Revision tracking records
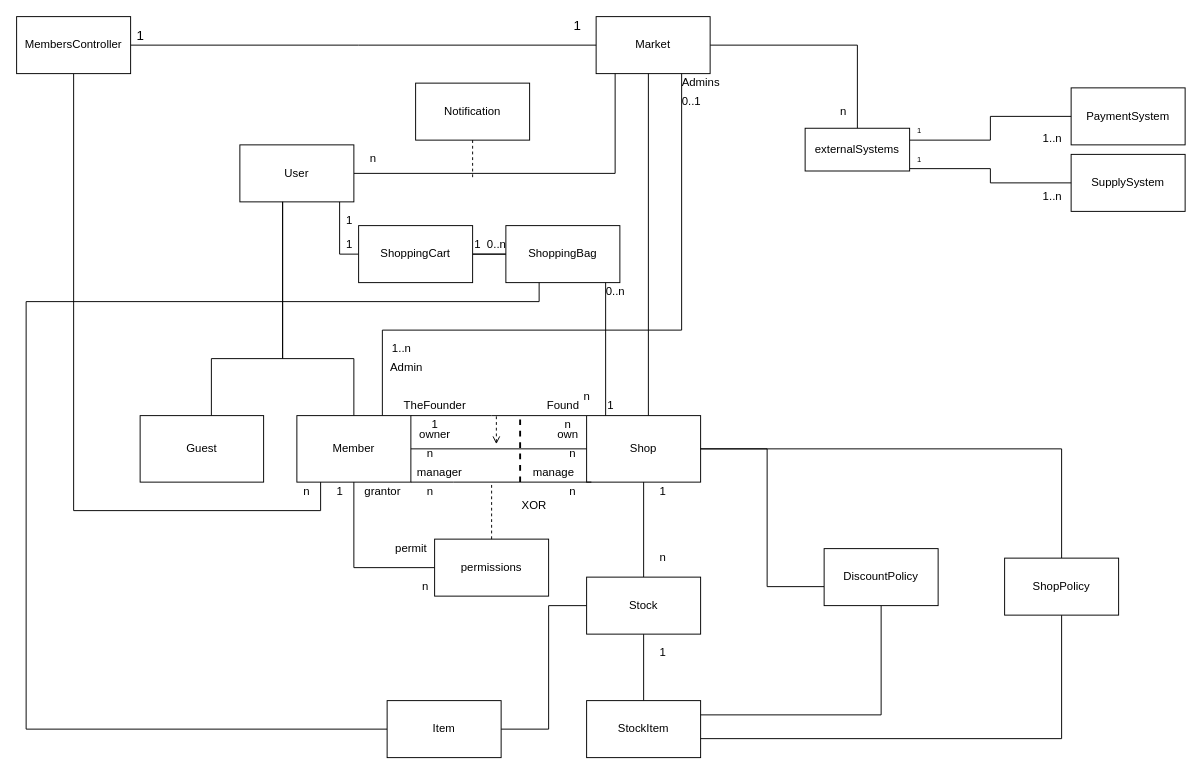
Earlier version of the draw.io diagram Docs/V0.2_WhiteDiagram.drawio (mikecprogram/workshop-special-potato-shuk). Source tidied: cells renumbered, new cells numbered last; positions are measured from the earlier drawing's top-left corner, leaving out a move shared by most shapes. Both pictures are drawn from the tidied source at 95%, with x=0, y=0 at pixel (16, 16).
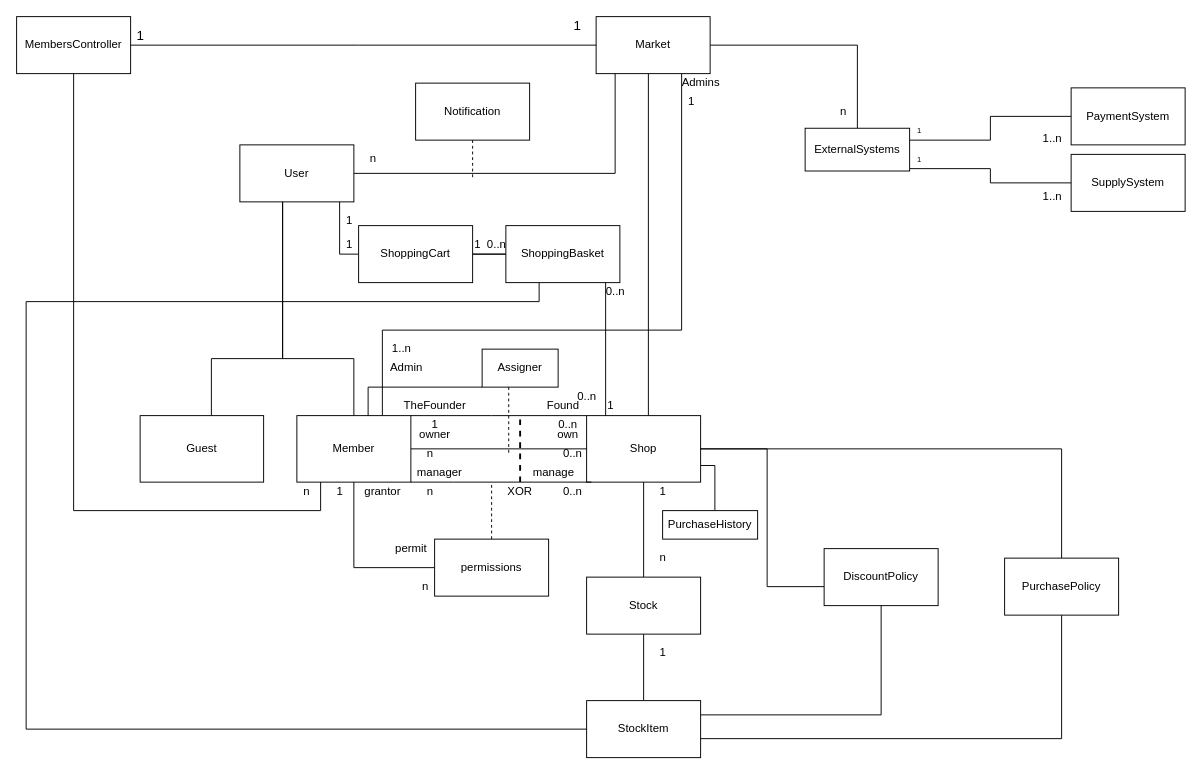
The same page after the edit.

Commit message (it also covers changes not shown here):
Fixed diagrams according to Andalus's comments

The change refers to these unchanged cells:
```xml
<mxCell id="10" value="Member" style="rounded=0;whiteSpace=wrap;html=1;" parent="1" vertex="1">
  <mxGeometry x="295" y="420" width="120" height="70" as="geometry" />
</mxCell>
<mxCell id="13" value="Shop" style="rounded=0;whiteSpace=wrap;html=1;" parent="1" vertex="1">
  <mxGeometry x="600" y="420" width="120" height="70" as="geometry" />
</mxCell>
<mxCell id="15" value="StockItem" style="rounded=0;whiteSpace=wrap;html=1;" parent="1" vertex="1">
  <mxGeometry x="600" y="720" width="120" height="60" as="geometry" />
</mxCell>
<mxCell id="25" value="Stock" style="rounded=0;whiteSpace=wrap;html=1;" parent="1" vertex="1">
  <mxGeometry x="600" y="590" width="120" height="60" as="geometry" />
</mxCell>
<mxCell id="54" value="ShoppingCart" style="rounded=0;whiteSpace=wrap;html=1;" parent="1" vertex="1">
  <mxGeometry x="360" y="220" width="120" height="60" as="geometry" />
</mxCell>
```

Diff of the diagram source:
```diff
@@
+    <mxCell id="89" style="edgeStyle=orthogonalEdgeStyle;rounded=0;jettySize=auto;html=1;exitX=1;exitY=0.75;exitDx=0;exitDy=0;endArrow=none;endFill=0;" parent="1" edge="1" source="13">
+      <mxGeometry relative="1" as="geometry">
+        <mxPoint x="735" y="520" as="targetPoint" />
+        <Array as="points">
+          <mxPoint x="735" y="472" />
+        </Array>
+      </mxGeometry>
+    </mxCell>
@@
-    <mxCell id="24" style="edgeStyle=orthogonalEdgeStyle;rounded=0;jettySize=auto;html=1;fontSize=14;endArrow=none;endFill=0;" parent="1" edge="1" source="25" target="77">
-      <mxGeometry relative="1" as="geometry">
-        <Array as="points">
-          <mxPoint x="560" y="620" />
-          <mxPoint x="560" y="750" />
-        </Array>
-      </mxGeometry>
-    </mxCell>
@@
-    <mxCell id="31" value="externalSystems" style="rounded=0;whiteSpace=wrap;html=1;" parent="1" vertex="1">
+    <mxCell id="31" value="ExternalSystems" style="rounded=0;whiteSpace=wrap;html=1;" parent="1" vertex="1">
       <mxGeometry x="830" y="117.5" width="110" height="45" as="geometry" />
     </mxCell>
-    <mxCell id="32" value="n" style="text;html=1;align=center;verticalAlign=middle;strokeColor=none;fillColor=none;" parent="1" vertex="1">
-      <mxGeometry x="575" y="450" width="20" height="20" as="geometry" />
+    <mxCell id="32" value="0..n" style="text;html=1;align=center;verticalAlign=middle;strokeColor=none;fillColor=none;" parent="1" vertex="1">
+      <mxGeometry x="565" y="450" width="40" height="20" as="geometry" />
     </mxCell>
@@
-    <mxCell id="38" value="n" style="text;html=1;align=center;verticalAlign=middle;strokeColor=none;fillColor=none;" parent="1" vertex="1">
-      <mxGeometry x="575" y="490" width="20" height="20" as="geometry" />
+    <mxCell id="38" value="0..n" style="text;html=1;align=center;verticalAlign=middle;strokeColor=none;fillColor=none;" parent="1" vertex="1">
+      <mxGeometry x="565" y="490" width="40" height="20" as="geometry" />
     </mxCell>
@@
-    <mxCell id="53" style="edgeStyle=orthogonalEdgeStyle;rounded=0;jettySize=auto;html=1;fontSize=14;endArrow=none;endFill=0;" parent="1" edge="1" source="54" target="77">
+    <mxCell id="53" style="edgeStyle=orthogonalEdgeStyle;rounded=0;jettySize=auto;html=1;fontSize=14;endArrow=none;endFill=0;entryX=0;entryY=0.5;entryDx=0;entryDy=0;" parent="1" edge="1" source="54" target="15">
       <mxGeometry relative="1" as="geometry">
         <Array as="points">
           <mxPoint x="550" y="250" />
           <mxPoint x="550" y="300" />
           <mxPoint x="10" y="300" />
           <mxPoint x="10" y="750" />
         </Array>
       </mxGeometry>
     </mxCell>
@@
-    <mxCell id="58" value="n" style="text;html=1;align=center;verticalAlign=middle;strokeColor=none;fillColor=none;" parent="1" vertex="1">
-      <mxGeometry x="590" y="390" width="20" height="20" as="geometry" />
+    <mxCell id="58" value="0..n" style="text;html=1;align=center;verticalAlign=middle;strokeColor=none;fillColor=none;" parent="1" vertex="1">
+      <mxGeometry x="580" y="390" width="40" height="20" as="geometry" />
     </mxCell>
@@
-    <mxCell id="61" value="n" style="text;html=1;align=center;verticalAlign=middle;strokeColor=none;fillColor=none;" parent="1" vertex="1">
-      <mxGeometry x="570" y="420" width="20" height="20" as="geometry" />
+    <mxCell id="61" value="0..n" style="text;html=1;align=center;verticalAlign=middle;strokeColor=none;fillColor=none;" parent="1" vertex="1">
+      <mxGeometry x="560" y="420" width="40" height="20" as="geometry" />
     </mxCell>
@@
-    <mxCell id="63" style="rounded=0;orthogonalLoop=1;jettySize=auto;html=1;endArrow=none;endFill=0;endSize=15;strokeColor=#000000;dashed=1;startArrow=open;startFill=0;" parent="1" edge="1">
-      <mxGeometry relative="1" as="geometry">
-        <mxPoint x="505" y="450" as="sourcePoint" />
-        <mxPoint x="505" y="420" as="targetPoint" />
-      </mxGeometry>
-    </mxCell>
@@
-    <mxCell id="72" value="ShopPolicy" style="rounded=0;whiteSpace=wrap;html=1;" parent="1" vertex="1">
+    <mxCell id="72" value="&lt;span style=&quot;background-color: rgb(255 , 255 , 255)&quot;&gt;PurchasePolicy&lt;/span&gt;" style="rounded=0;whiteSpace=wrap;html=1;" parent="1" vertex="1">
       <mxGeometry x="1040" y="570" width="120" height="60" as="geometry" />
     </mxCell>
@@
-    <mxCell id="77" value="&lt;span&gt;Item&lt;/span&gt;" style="rounded=0;whiteSpace=wrap;html=1;" parent="1" vertex="1">
-      <mxGeometry x="390" y="720" width="120" height="60" as="geometry" />
-    </mxCell>
@@
-    <mxCell id="83" value="0..1" style="text;html=1;align=center;verticalAlign=middle;strokeColor=none;fillColor=none;" parent="1" vertex="1">
-      <mxGeometry x="690" y="80" width="40" height="20" as="geometry" />
+    <mxCell id="83" value="1" style="text;html=1;align=center;verticalAlign=middle;strokeColor=none;fillColor=none;" parent="1" vertex="1">
+      <mxGeometry x="700" y="80" width="20" height="20" as="geometry" />
     </mxCell>
     <mxCell id="84" value="XOR" style="text;html=1;strokeColor=none;fillColor=none;align=center;verticalAlign=middle;whiteSpace=wrap;rounded=0;" parent="1" vertex="1">
-      <mxGeometry x="515" y="500" width="60" height="30" as="geometry" />
+      <mxGeometry x="500" y="485" width="60" height="30" as="geometry" />
     </mxCell>
-    <mxCell id="85" value="ShoppingBag" style="rounded=0;whiteSpace=wrap;html=1;" parent="1" vertex="1">
+    <mxCell id="85" value="ShoppingBasket" style="rounded=0;whiteSpace=wrap;html=1;" parent="1" vertex="1">
       <mxGeometry x="515" y="220" width="120" height="60" as="geometry" />
     </mxCell>
@@
+    <mxCell id="90" style="edgeStyle=orthogonalEdgeStyle;rounded=0;jettySize=auto;html=1;dashed=1;endArrow=none;endFill=0;" parent="1" edge="1" source="92">
+      <mxGeometry relative="1" as="geometry">
+        <mxPoint x="518" y="460" as="targetPoint" />
+        <Array as="points">
+          <mxPoint x="518" y="420" />
+        </Array>
+      </mxGeometry>
+    </mxCell>
+    <mxCell id="91" style="edgeStyle=orthogonalEdgeStyle;rounded=0;jettySize=auto;html=1;endArrow=none;endFill=0;" parent="1" edge="1" source="92" target="10">
+      <mxGeometry relative="1" as="geometry">
+        <Array as="points">
+          <mxPoint x="370" y="390" />
+        </Array>
+      </mxGeometry>
+    </mxCell>
+    <mxCell id="92" value="&lt;div style=&quot;text-align: left&quot;&gt;Assigner&lt;/div&gt;" style="rounded=0;whiteSpace=wrap;html=1;" parent="1" vertex="1">
+      <mxGeometry x="490" y="350" width="80" height="40" as="geometry" />
+    </mxCell>
+    <mxCell id="93" value="PurchaseHistory" style="rounded=0;whiteSpace=wrap;html=1;labelBackgroundColor=#FFFFFF;fillColor=default;" parent="1" vertex="1">
+      <mxGeometry x="680" y="520" width="100" height="30" as="geometry" />
+    </mxCell>
```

_DIRECTIONS FOR THIS TASK:_
For the string "targetPoint", return every line of the data where it appears.

_RESULT OF THIS TASK:_
+        <mxPoint x="735" y="520" as="targetPoint" />
-        <mxPoint x="505" y="420" as="targetPoint" />
+        <mxPoint x="518" y="460" as="targetPoint" />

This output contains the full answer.